[Assigned task] The answer should consist of each line below that contains the word "drawable".

[Supplied records]
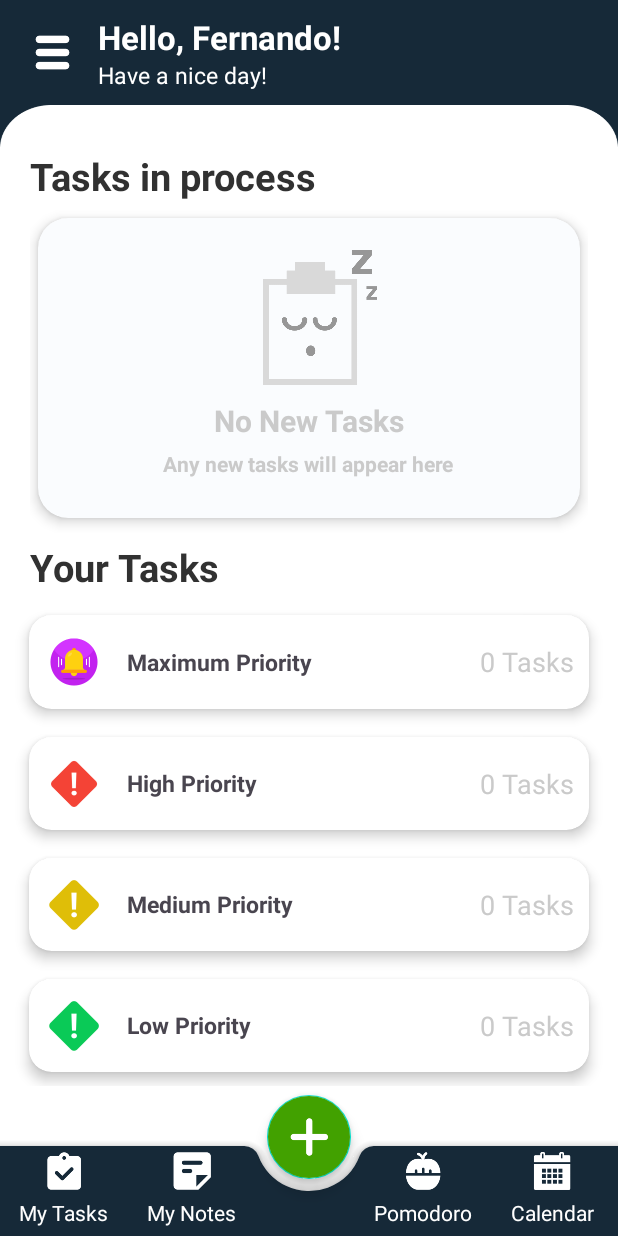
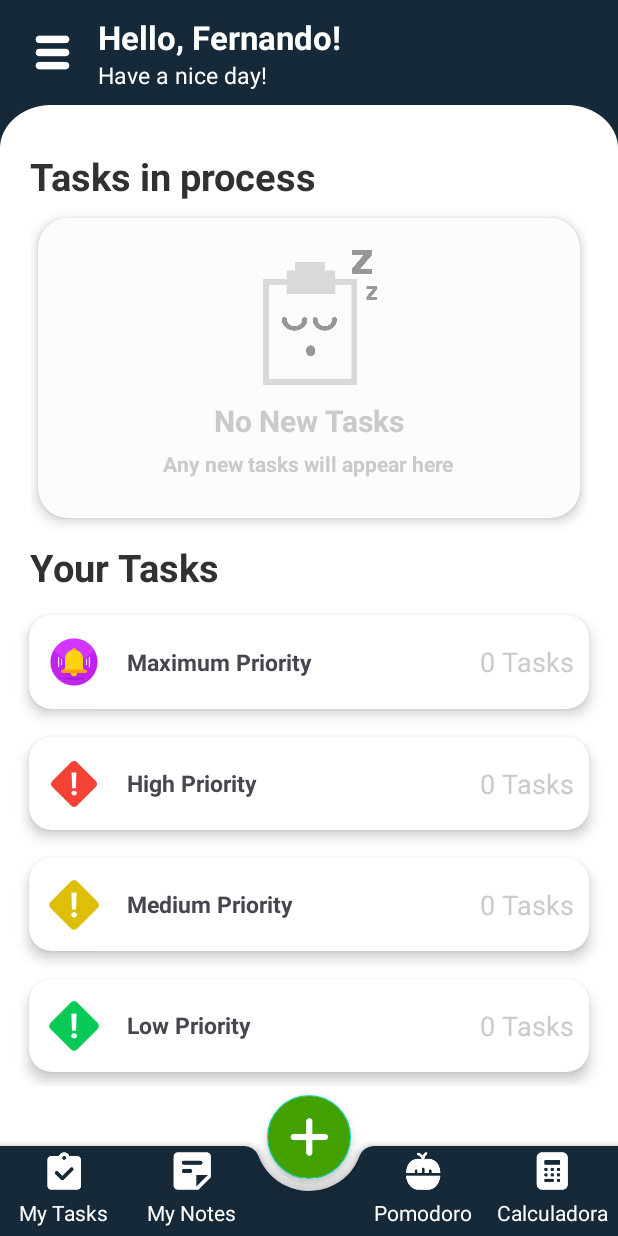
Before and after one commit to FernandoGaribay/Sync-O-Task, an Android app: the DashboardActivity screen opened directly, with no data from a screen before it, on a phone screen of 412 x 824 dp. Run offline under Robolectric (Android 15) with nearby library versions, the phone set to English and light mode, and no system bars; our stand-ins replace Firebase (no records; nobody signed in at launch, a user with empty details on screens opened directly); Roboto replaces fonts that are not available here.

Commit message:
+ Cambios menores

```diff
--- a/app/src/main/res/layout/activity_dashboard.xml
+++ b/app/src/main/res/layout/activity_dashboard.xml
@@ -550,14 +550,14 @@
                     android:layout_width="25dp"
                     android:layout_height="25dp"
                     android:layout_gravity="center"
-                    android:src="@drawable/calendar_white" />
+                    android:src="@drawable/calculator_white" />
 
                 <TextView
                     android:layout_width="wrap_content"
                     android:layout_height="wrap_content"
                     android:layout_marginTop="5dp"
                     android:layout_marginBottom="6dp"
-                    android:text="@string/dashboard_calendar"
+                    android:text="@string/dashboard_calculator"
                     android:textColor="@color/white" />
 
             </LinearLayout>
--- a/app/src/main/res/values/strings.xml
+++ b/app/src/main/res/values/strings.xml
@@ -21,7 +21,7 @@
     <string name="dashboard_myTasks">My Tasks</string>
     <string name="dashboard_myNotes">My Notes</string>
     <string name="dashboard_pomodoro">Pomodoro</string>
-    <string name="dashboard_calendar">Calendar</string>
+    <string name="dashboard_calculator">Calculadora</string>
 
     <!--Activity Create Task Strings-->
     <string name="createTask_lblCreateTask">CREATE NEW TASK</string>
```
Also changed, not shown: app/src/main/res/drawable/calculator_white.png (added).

...

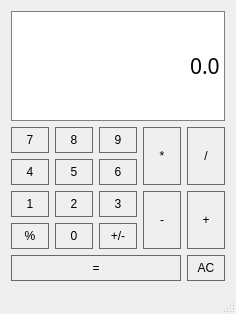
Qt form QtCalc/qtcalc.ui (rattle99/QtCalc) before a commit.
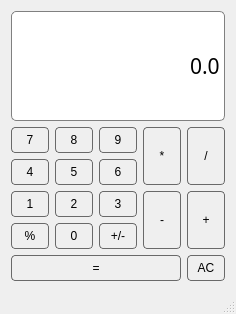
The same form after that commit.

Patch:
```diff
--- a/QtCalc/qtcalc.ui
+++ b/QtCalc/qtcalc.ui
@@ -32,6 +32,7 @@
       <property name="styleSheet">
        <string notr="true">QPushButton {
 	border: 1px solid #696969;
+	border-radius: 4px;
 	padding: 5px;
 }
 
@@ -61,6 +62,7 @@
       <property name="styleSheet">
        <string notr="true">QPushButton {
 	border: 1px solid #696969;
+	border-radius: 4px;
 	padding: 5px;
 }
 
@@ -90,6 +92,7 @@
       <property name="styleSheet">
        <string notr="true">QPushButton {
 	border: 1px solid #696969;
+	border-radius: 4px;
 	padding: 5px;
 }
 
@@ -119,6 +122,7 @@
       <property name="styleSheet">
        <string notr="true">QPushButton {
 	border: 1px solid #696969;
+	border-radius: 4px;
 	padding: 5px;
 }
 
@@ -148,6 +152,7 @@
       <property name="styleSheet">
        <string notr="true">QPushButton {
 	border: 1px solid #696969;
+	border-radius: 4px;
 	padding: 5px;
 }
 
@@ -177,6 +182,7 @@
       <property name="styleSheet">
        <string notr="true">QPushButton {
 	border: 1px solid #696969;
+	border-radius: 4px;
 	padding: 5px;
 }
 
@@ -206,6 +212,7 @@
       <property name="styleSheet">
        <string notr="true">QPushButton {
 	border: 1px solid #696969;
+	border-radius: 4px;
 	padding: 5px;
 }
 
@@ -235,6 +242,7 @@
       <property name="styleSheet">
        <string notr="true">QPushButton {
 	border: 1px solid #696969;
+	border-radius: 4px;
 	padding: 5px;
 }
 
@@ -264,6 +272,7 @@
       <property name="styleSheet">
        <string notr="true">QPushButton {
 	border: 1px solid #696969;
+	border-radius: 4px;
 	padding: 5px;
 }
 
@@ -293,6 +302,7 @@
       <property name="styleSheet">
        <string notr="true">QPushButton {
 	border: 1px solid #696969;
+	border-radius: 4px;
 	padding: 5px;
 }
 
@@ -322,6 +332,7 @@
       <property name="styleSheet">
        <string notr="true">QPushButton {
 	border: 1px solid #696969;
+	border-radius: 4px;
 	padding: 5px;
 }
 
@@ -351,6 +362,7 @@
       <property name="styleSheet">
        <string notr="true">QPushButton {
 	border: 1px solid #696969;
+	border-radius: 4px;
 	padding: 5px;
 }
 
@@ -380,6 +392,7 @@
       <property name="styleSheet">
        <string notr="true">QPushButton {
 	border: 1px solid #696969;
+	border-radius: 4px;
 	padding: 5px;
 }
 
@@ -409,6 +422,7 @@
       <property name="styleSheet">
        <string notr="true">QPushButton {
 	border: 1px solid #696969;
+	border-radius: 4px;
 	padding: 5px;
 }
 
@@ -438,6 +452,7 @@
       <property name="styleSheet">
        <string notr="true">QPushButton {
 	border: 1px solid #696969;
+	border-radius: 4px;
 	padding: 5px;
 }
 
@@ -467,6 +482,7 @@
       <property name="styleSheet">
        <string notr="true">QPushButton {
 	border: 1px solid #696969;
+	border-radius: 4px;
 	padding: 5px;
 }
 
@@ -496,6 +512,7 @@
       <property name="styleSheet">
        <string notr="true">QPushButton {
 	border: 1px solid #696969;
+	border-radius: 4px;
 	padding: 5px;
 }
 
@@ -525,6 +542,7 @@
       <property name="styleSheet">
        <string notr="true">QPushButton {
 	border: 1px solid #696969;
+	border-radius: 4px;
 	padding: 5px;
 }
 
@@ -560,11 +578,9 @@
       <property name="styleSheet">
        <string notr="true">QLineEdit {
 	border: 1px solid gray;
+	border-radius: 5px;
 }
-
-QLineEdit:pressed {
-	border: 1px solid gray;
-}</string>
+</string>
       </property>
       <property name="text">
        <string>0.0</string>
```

[Output for this exercise]
-                    android:src="@drawable/calendar_white" />
+                    android:src="@drawable/calculator_white" />
Also changed, not shown: app/src/main/res/drawable/calculator_white.png (added).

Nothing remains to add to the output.